## What to work on:
Take every line containing "ElevatedButton" out of the records.

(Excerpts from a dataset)
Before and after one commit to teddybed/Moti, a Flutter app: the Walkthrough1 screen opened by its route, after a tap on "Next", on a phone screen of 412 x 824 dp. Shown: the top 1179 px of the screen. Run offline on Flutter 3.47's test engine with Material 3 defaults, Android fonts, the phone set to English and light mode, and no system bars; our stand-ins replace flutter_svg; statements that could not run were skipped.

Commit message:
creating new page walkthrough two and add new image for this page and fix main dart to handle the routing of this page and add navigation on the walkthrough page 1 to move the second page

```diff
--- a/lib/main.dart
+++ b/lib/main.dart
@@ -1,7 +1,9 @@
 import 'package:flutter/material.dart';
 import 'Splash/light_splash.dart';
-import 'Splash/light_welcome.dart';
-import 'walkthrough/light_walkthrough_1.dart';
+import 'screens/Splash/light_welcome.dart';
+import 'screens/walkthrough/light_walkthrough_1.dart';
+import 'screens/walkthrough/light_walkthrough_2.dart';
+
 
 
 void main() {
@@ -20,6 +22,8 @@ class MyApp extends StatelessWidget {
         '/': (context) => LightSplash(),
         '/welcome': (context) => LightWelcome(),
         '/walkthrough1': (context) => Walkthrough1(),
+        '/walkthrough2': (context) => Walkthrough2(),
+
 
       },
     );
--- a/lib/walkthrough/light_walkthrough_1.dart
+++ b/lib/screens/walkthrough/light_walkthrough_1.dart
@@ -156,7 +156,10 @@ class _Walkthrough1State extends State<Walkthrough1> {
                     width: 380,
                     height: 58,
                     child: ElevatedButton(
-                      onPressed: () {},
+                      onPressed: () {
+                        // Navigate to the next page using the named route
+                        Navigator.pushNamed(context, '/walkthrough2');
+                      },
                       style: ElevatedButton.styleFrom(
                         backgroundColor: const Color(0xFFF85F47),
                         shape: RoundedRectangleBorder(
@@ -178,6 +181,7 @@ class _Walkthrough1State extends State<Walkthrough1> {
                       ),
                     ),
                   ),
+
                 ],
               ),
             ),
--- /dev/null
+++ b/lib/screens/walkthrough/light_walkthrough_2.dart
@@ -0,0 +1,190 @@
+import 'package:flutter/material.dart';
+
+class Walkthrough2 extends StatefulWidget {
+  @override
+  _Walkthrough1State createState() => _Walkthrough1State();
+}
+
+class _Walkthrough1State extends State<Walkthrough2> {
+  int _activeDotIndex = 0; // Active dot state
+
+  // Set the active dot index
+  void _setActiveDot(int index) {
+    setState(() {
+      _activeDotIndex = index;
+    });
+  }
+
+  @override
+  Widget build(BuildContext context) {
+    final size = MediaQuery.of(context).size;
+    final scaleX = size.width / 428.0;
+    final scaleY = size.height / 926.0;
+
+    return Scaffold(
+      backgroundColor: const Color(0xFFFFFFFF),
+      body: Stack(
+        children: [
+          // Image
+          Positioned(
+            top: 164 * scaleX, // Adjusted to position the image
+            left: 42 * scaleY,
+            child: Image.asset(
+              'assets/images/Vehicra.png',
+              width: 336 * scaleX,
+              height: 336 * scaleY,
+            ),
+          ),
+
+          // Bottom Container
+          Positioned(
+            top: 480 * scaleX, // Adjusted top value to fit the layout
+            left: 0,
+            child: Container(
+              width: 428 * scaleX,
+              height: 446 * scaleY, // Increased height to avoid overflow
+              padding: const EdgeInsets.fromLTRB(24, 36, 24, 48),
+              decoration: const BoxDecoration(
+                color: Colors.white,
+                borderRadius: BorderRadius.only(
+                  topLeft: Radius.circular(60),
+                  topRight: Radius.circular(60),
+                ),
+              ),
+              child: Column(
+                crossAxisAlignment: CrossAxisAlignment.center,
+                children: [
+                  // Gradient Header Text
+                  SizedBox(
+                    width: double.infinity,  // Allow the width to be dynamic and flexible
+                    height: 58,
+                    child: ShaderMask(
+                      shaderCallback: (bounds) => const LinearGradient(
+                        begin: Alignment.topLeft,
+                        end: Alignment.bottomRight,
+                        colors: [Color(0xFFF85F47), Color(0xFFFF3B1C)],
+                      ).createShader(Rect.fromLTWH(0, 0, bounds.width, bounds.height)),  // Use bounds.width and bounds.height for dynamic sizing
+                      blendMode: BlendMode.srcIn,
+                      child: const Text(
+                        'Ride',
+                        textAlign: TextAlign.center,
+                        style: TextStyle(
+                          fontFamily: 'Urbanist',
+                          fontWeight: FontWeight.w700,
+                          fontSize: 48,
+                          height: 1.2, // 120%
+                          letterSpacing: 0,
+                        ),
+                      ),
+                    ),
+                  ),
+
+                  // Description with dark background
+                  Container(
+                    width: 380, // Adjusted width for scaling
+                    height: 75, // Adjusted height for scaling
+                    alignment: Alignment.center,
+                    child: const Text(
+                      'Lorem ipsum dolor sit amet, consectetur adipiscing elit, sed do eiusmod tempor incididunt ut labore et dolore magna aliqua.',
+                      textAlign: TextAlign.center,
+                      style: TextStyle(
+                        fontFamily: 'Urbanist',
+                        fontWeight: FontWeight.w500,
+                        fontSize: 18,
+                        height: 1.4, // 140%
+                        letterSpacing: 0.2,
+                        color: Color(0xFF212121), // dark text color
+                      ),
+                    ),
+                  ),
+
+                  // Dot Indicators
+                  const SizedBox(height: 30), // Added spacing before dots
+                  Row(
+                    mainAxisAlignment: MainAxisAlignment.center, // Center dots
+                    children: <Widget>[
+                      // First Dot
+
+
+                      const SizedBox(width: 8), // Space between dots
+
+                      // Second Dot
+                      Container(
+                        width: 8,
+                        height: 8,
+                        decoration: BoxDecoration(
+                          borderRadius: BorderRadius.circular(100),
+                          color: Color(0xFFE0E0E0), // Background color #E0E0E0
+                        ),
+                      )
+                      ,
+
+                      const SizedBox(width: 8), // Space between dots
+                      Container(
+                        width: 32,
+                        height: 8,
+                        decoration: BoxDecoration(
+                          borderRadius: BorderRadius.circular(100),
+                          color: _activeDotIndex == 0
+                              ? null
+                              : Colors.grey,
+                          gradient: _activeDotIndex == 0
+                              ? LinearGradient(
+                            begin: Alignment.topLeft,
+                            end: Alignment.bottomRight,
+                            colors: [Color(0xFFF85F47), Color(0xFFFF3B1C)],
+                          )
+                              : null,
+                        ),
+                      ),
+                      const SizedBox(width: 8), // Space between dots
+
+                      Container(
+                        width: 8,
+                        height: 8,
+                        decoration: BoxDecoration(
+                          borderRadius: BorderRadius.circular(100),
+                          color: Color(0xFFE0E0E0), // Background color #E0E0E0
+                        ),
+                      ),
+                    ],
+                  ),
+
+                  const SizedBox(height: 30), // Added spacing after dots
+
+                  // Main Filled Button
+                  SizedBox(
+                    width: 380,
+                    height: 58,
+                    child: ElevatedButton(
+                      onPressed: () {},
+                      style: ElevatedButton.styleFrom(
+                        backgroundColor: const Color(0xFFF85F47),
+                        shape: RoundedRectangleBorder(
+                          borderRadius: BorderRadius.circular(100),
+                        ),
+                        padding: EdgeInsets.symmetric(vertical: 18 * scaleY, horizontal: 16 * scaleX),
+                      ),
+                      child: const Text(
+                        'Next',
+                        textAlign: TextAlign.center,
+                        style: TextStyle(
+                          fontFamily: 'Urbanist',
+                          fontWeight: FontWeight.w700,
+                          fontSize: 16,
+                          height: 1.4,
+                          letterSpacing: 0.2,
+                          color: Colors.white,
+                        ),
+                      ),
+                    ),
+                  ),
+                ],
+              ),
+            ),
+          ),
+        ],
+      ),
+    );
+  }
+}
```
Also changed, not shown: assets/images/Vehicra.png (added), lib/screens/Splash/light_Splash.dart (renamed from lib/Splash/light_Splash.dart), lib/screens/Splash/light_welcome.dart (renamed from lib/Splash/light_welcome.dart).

## Answer for this exercise:
                     child: ElevatedButton(
                       style: ElevatedButton.styleFrom(
+                    child: ElevatedButton(
+                      style: ElevatedButton.styleFrom(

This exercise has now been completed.